Penn opens bridge after 10 years

Photo by Marcella Peyre-Ferry Local and county officials cut the ribbon on the Sunnyside Bridge, after 10 years in repairs.

By Marcella Peyre-Ferry

For 21st Century Media

PENN – After 10 years, for better or worse, the Sunnyside Road Bridge has reopened. Ambulance, rescue and fire trucks from the West Grove Fire Department were the first to make the crossing after the official ribbon cutting for the new bridge on June 5.

The original timber bridge, measuring 14 feet 8 inches wide and 55 feet long, was built in 1850 to cross over the railroad line. It was rehabilitated in 1984, but with time it continued to deteriorate. It was closed in 2003 when it failed a routine inspection.

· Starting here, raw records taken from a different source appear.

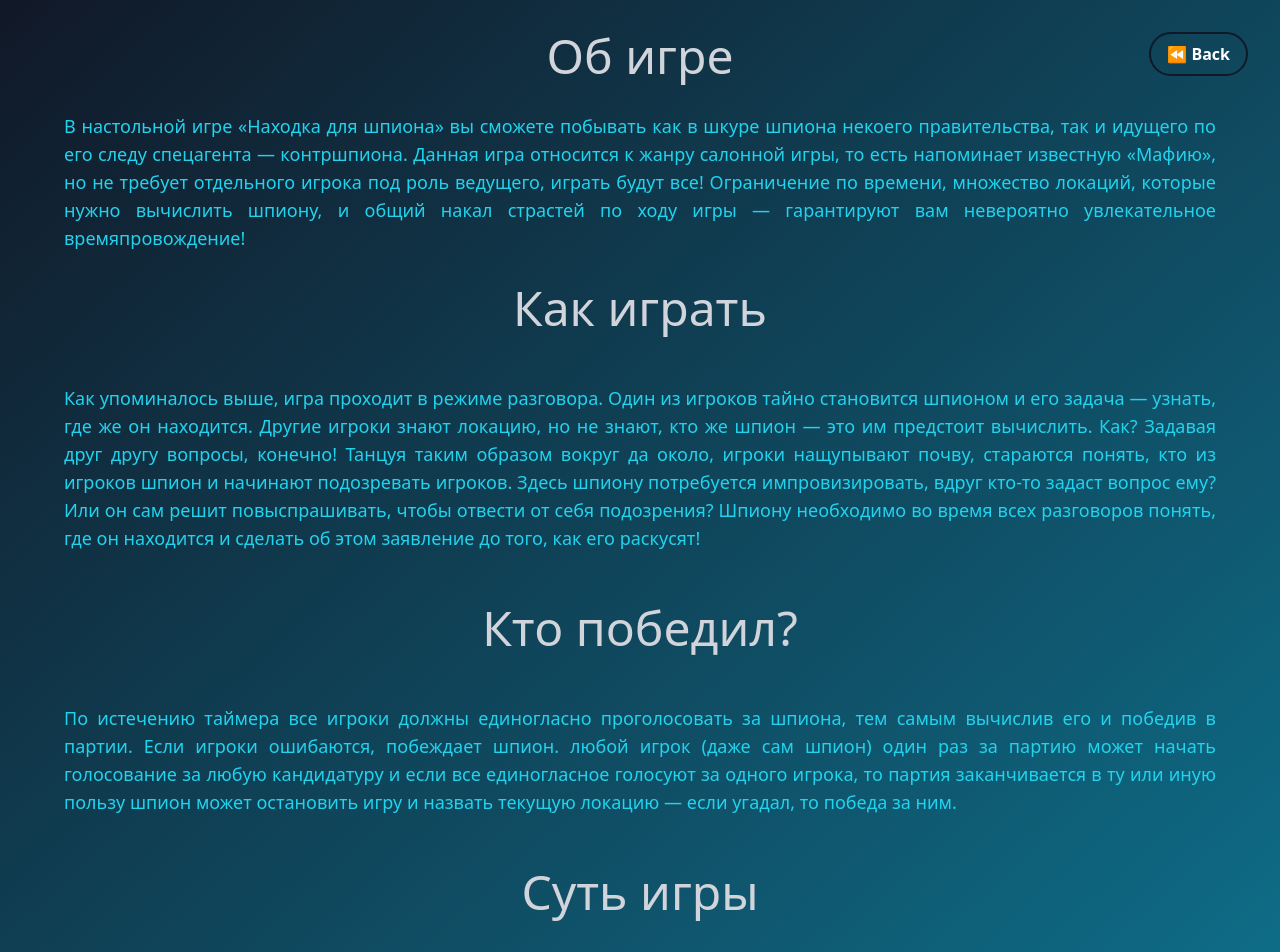
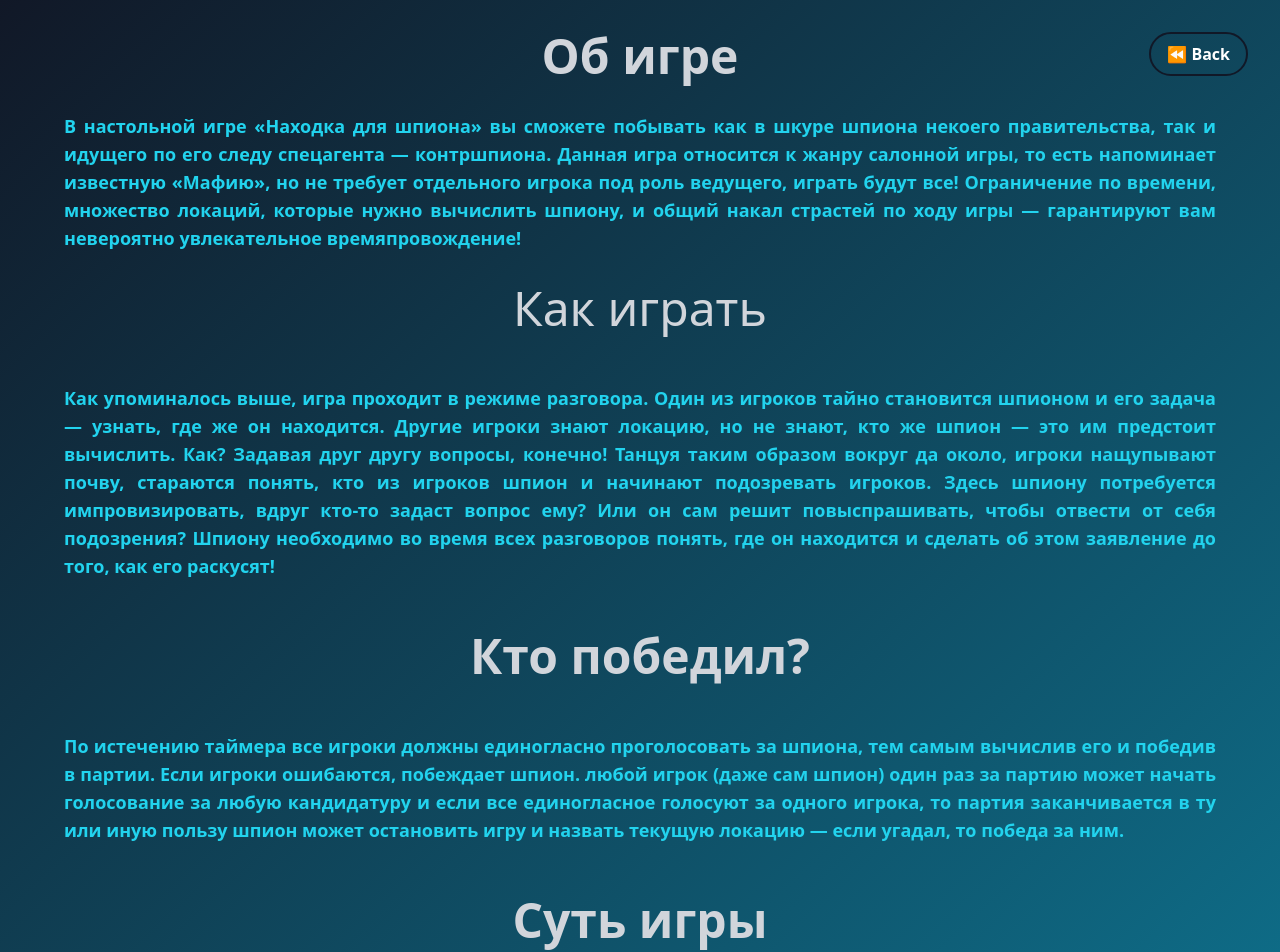
Before and after one commit to rakhmatovich/Spy, a React (Vite) app: page /reference in a window 1280 px wide. Shown: the top 952 px of the page. Built offline with nearby package versions, Linux system fonts and the light colour scheme.

Commit message:
reference

```diff
--- a/src/components/Buttons.jsx
+++ b/src/components/Buttons.jsx
@@ -23,6 +23,8 @@ export default function Buttons() {
       </Link>
 
 
+
+
     </div>
     </>
   );
--- a/src/index.css
+++ b/src/index.css
@@ -20,3 +20,37 @@ body {
       margin: 0;
     }
   }
+
+  .box {
+    background-color: transparent;
+    width: 220px;
+    height: 300px;
+    border: 1px solid #eeeeee;
+    perspective: 1000px;
+    }
+    .box-inner {
+    position: relative;
+    width: 100%;
+    height: 100%;
+    text-align: center;
+    transition: transform 0.5s;
+    transform-style: preserve-3d;
+    }
+    .box:hover .box-inner {
+    transform: rotateY(180deg);
+    }
+    .box-front, .box-back {
+    position: absolute;
+    width: 100%;
+    height: 100%;
+    backface-visibility: hidden;
+    }
+    .box-front {
+    background-color: #cccccc;
+    color: #111111;
+    }
+    .box-back {
+    background-color: #8ebf42;
+    color: #eeeeee;
+    transform: rotateY(180deg);
+    }
--- a/src/pages/Reference.jsx
+++ b/src/pages/Reference.jsx
@@ -7,10 +7,10 @@ export default function Reference() {
         <div className='flex relative pb-20 flex-col items-center bg-gradient-to-br from-gray-900 to-cyan-700 w-[100%] h-[100%]'>
             <BackButton/>
 
-            <h1 className='text-gray-300 my-8 text-center text-3xl md:text-5xl'>
+            <h1 className='text-gray-300 my-8 text-center text-3xl md:text-5xl font-bold'>
                 Об игре
             </h1>
-            <p className='text-cyan-400  y-5 text-lg mg:text-2xl w-[90%] min-w-[300px] text-justify'>
+            <p className='text-cyan-400  y-5 mg:text-2xl w-[90%] min-w-[300px] text-justify font-bold text-lg'>
                 В настольной игре «Находка для шпиона» вы сможете побывать как в шкуре шпиона некоего правительства, так
                 и идущего по его следу спецагента — контршпиона. Данная игра относится к жанру салонной игры, то есть
                 напоминает известную «Мафию», но не требует отдельного игрока под роль ведущего, играть будут все!
@@ -21,7 +21,7 @@ export default function Reference() {
             <h1 className='text-gray-300 my-8 text-center text-3xl md:text-5xl'>
                 Как играть
             </h1>
-            <p className='text-cyan-400  my-5 text-lg mg:text-2xl w-[90%] min-w-[300px] text-justify '>
+            <p className='text-cyan-400  my-5 text-lg mg:text-2xl w-[90%] min-w-[300px] text-justify font-bold'>
                 Как упоминалось выше, игра проходит в режиме разговора. Один из игроков тайно становится шпионом и его
                 задача — узнать, где же он находится. Другие игроки знают локацию, но не знают, кто же шпион — это им
                 предстоит вычислить. Как? Задавая друг другу вопросы, конечно! Танцуя таким образом вокруг да около,
@@ -30,20 +30,20 @@ export default function Reference() {
                 чтобы отвести от себя подозрения? Шпиону необходимо во время всех разговоров понять, где он находится и
                 сделать об этом заявление до того, как его раскусят!
             </p>
-            <h1 className='text-gray-300 my-8 text-center text-3xl md:text-5xl'>
+            <h1 className='text-gray-300 my-8 text-center text-3xl md:text-5xl font-bold'>
                 Кто победил?
             </h1>
-            <p className='text-cyan-400  my-5 text-lg mg:text-2xl w-[90%] min-w-[300px] text-justify'>
+            <p className='text-cyan-400  my-5 text-lg mg:text-2xl w-[90%] min-w-[300px] text-justify font-bold '>
                 По истечению таймера все игроки должны единогласно проголосовать за шпиона, тем самым вычислив его и
                 победив в партии. Если игроки ошибаются, побеждает шпион.
                 любой игрок (даже сам шпион) один раз за партию может начать голосование за любую кандидатуру и если все
                 единогласное голосуют за одного игрока, то партия заканчивается в ту или иную пользу
                 шпион может остановить игру и назвать текущую локацию — если угадал, то победа за ним.
             </p>
-            <h1 className='text-gray-300 my-8 text-center text-3xl md:text-5xl'>
+            <h1 className='text-gray-300 my-8 text-center text-3xl md:text-5xl font-bold'>
                 Суть игры
             </h1>
-            <p className='text-cyan-400 my-5 text-lg mg:text-2xl w-[90%] min-w-[300px] text-justify'>
+            <p className='text-cyan-400 my-5 text-lg mg:text-2xl w-[90%] min-w-[300px] text-justify font-bold'>
                 Найти шпиона. Как играть – каждому игроку, кроме шпиона, дается общая локация. Шпион должен догадаться,
                 где он находится, игроки – кто шпион. Для этого все по очереди задают вопросы друг другу, на которые
                 приложением отводится 5 минут (время, как и количество шпионов, можно менять).
```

After a PUC decision in 2006 the township agreed to design and build a replacement bridge, and with the East Penn Railway, Inc, removed the remaining pieces of the old bridge the following year. Design changes, funding issues and other obstacles kept the bridge closed until bids were let on June 5 of 2012. Road-Con, Inc., of West Chester was the low bidder at $867,265.30

With the addition of design costs and oversight expenses the total cost to replace the old wooden bridge with a 56-foot concrete bridge comes to $1,141,901.23. Penn Township is paying that full bill, but will be reimbursed for 80 percent of the costs by PennDOT once the project is 100 percent complete.

County Commissioner Ryan Costello was at the ribbon cutting. He let the supervisors know that the commissioners will help if needed in getting the reimbursement. “We’re very grateful the project got done. It’s a very expensive capital project, but you got it done on time and on budget,” he said.

Some traffic had already discovered that the bridge was completed several days before the opening ceremony, and according to neighbors, speeding is already a problem on what had become a dead end road while the bridge was out.

At this point, residents have concerns that with the new bridge and the return of through traffic they would have really rather seen it remain closed. “Traffic has been flying up and down the road,” neighbor Tricia Coyle said. “The bridge has been closed for so many years that we have a lot of children who are not used to having to deal with traffic. We had a lot of concerns. We kind of liked having a dead end road.”

Township supervisors knew that speeding would be an issue on the road even though the posted speed limit is just 25 miles an hour. The road is scheduled for repaving this summer, and at that time two Seminole County speed humps will be installed on the approach to each side of the bridge to slow traffic.

“They are not bumps, they are lifts. If you are doing the speed limit, you’ll barely notice them. If you’re speeding, you’ll tear the bottom out of your car,” Supervisor Victor Mantegna said.